As the new Czech government was sworn in on Monday, ministers have started to reveal their main policy goals. The new cabinet pledged to lead the country into the European Union and its policies will have to be subordinated to this goal. The new team will also have to start tackling problems that their predecessors either failed to resolve, ignored or exacerbated by their policies, mainly in the economic sphere. Vladimir Tax reports.
The new Finance Minister Bohuslav Sobotka said his foremost priorities included reform of public finances and the preparation of the country for the adoption of the single European currency. Reform of state expenditures has been much called for to stop the ever widening deficit of public finances.
Mr. Sobotka suggests that by the end of 2002, the government should adopt a four-year budget outlook that would include set expenditure limits for all budget chapters so that the public finance deficit decreases to around 5 percent of GDP by 2006. In Sobotka's opinion, faster reduction of the gap would be economically and politically unrealistic.
Mr. Sobotka also said he would accept a reduction of the corporate tax but he also admitted there could be a rise in the personal income tax and indirect taxes.
Bohuslav Sobotka replaced former finance minister Jiri Rusnok, who has become Industry and Trade Minister. Mr. Rusnok promised to breed positive environment for investment, support export and entrepreneurial activities. As the main tasks ahead he sees a completion of restructuring of the steel industry, putting the Temelin nuclear power station in full operation and a revision of a development strategy for the energy sector. In an allusion to overly ambitious and often criticised plans of his predecessor Miroslav Gregr, Mr. Rusnok said he was not planning any industrial "big bang".
In the transport sector, minister Milan Simonovsky will have a simpler agenda than his predecessors - what was until now the ministry of transport and communications has become a ministry of transport and the division of communications was assigned to a newly established ministry of information technology. Yet the transport minister is facing the difficult tasks of improving the financial situation of Czech Railways and transforming the company.

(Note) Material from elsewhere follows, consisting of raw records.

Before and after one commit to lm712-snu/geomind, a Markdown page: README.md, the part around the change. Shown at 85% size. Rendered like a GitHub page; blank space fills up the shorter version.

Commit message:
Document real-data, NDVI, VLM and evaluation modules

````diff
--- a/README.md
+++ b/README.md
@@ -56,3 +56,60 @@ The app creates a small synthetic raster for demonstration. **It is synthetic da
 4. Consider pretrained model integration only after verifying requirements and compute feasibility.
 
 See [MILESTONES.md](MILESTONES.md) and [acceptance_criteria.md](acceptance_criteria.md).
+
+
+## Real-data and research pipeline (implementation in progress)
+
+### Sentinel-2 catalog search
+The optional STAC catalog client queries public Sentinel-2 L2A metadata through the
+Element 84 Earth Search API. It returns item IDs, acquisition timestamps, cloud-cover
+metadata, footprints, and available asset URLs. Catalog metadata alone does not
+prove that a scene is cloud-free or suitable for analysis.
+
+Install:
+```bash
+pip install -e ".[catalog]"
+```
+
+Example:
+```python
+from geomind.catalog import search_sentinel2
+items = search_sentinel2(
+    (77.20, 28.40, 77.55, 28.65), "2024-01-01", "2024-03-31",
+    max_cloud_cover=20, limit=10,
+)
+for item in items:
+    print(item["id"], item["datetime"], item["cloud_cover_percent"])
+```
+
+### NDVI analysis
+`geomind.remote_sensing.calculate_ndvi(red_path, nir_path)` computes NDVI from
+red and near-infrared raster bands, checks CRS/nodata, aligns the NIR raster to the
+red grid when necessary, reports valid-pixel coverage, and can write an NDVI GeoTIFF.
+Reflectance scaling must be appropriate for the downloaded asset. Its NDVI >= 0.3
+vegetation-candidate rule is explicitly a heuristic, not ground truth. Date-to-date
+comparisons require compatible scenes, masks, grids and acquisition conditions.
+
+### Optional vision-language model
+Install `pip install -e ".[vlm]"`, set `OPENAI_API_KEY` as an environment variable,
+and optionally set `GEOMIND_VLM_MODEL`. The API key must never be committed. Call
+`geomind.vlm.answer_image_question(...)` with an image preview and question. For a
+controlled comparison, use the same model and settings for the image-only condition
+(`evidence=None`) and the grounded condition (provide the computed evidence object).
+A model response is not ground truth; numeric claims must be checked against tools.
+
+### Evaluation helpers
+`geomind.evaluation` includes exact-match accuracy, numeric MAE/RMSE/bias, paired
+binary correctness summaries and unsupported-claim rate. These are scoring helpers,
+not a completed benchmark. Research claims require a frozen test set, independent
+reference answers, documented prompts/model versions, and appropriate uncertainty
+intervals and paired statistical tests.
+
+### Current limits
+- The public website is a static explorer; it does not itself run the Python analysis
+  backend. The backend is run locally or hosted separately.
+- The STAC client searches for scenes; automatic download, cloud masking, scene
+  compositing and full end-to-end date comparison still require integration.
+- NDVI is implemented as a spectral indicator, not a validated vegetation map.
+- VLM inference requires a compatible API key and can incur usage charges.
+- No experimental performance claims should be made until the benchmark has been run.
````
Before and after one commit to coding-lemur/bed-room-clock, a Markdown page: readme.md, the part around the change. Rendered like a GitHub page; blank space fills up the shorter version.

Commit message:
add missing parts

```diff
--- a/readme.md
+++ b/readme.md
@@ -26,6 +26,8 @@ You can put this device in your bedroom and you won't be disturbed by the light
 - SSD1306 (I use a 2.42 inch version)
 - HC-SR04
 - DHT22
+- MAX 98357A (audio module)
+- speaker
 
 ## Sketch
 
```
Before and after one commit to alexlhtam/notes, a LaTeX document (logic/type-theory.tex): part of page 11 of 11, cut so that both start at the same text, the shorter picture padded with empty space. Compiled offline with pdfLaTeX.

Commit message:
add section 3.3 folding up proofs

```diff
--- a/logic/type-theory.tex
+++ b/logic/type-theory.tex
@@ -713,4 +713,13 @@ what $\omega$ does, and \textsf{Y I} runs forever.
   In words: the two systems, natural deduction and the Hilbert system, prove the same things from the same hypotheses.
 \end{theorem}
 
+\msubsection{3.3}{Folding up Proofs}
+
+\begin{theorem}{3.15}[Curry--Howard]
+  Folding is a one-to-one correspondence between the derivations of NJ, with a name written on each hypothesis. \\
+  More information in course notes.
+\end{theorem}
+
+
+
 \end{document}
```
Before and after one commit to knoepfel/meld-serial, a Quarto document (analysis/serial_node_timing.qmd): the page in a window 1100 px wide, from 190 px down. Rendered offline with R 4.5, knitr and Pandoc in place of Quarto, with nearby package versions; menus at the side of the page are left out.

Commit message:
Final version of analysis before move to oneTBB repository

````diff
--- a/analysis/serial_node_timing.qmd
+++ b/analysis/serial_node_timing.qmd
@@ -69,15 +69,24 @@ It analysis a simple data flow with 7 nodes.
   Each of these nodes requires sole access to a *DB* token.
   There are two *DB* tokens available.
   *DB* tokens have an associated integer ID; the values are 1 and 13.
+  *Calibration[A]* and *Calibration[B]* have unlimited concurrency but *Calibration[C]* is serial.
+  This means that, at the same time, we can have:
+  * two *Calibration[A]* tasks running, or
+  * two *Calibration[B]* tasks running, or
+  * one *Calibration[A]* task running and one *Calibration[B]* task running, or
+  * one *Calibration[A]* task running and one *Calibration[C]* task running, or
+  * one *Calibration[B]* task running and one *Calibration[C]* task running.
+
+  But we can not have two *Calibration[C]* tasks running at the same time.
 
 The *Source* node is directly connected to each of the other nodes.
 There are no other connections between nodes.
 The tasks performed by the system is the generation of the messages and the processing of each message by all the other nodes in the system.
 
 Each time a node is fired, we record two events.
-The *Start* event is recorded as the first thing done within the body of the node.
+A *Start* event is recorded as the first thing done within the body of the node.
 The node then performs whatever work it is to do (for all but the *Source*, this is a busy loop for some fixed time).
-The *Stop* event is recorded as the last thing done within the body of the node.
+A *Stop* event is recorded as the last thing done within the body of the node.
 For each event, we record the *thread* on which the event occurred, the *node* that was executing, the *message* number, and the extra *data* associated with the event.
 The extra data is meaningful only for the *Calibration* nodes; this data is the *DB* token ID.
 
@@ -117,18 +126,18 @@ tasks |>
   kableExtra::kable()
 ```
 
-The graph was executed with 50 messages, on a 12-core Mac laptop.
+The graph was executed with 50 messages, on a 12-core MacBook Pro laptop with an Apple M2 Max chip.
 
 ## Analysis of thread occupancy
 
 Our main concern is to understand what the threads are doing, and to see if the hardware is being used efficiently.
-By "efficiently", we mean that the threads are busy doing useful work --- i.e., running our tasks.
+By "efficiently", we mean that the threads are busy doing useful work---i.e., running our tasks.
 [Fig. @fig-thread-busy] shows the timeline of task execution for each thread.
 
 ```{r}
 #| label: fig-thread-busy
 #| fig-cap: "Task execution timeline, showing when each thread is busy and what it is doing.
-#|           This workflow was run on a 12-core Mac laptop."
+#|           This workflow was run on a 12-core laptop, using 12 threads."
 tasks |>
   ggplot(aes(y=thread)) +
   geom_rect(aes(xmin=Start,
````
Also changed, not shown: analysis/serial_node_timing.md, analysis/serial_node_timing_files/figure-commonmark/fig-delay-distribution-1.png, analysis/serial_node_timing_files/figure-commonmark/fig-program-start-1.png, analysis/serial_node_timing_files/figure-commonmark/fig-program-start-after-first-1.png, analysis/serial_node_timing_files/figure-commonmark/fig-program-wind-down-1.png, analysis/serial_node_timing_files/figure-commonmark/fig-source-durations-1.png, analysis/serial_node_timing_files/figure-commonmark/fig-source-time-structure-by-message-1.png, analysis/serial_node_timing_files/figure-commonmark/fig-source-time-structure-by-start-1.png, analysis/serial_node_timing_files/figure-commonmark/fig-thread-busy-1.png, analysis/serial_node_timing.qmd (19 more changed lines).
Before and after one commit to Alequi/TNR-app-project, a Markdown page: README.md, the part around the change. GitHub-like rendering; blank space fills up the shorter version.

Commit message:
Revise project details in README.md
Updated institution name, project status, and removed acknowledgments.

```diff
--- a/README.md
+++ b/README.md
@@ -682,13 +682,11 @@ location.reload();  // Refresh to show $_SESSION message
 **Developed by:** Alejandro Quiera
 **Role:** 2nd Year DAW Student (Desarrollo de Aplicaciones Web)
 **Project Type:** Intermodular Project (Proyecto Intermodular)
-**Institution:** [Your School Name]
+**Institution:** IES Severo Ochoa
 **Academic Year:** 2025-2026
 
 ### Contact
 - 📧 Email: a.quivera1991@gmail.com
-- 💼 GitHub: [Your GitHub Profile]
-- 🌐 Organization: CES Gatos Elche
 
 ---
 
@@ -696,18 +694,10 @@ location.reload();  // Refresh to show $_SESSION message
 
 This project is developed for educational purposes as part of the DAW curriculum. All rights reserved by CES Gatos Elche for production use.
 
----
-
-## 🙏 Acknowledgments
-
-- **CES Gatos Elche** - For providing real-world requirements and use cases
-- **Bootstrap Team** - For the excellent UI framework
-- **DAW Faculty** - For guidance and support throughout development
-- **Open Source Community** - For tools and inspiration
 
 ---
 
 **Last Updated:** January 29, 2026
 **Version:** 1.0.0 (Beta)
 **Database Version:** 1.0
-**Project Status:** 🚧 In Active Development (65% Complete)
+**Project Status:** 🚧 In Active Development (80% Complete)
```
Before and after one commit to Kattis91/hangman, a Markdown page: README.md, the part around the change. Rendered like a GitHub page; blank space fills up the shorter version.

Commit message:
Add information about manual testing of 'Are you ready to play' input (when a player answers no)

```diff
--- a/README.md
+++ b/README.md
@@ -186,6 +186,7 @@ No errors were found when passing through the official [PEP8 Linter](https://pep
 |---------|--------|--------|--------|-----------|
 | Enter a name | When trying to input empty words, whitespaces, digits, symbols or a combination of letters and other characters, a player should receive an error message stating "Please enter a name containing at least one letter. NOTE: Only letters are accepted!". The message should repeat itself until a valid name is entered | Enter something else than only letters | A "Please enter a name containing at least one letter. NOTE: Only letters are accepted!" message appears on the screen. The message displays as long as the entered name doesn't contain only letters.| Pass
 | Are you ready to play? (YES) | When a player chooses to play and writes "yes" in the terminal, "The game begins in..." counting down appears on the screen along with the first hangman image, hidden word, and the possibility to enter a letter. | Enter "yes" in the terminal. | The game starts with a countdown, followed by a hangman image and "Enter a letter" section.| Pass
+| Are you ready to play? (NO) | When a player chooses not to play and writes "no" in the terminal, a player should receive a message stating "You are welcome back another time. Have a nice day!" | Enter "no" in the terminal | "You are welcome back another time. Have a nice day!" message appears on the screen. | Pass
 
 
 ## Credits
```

The new Minister of Agriculture Jaroslav Palas says he has two main aims - the integration of the Czech agricultural sector into the European Union, and the stabilisation of prices of agricultural products on the domestic market. Mr. Palas would like to negotiate "approximately" the same benefits for Czech farmers as those enjoyed by their EU counterparts. Commenting on the decline of domestic food prices, especially wheat, pork and poultry, Mr. Palas said the State Agricultural Intervention Fund could help, although its resources are limited.